══ Data shown ══

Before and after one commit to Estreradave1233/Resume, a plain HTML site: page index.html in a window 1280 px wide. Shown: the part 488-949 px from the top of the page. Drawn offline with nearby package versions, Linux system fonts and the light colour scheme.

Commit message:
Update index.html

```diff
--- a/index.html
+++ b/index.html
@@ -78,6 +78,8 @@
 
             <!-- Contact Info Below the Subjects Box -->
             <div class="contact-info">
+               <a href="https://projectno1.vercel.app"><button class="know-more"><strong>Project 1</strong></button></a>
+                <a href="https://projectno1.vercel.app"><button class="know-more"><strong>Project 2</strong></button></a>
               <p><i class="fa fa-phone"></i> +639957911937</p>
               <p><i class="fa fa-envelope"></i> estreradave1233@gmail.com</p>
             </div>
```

═══

◆ **Work required**
Say the number of lines above that include "strong", and only that.

◆ **Exercise answer**
2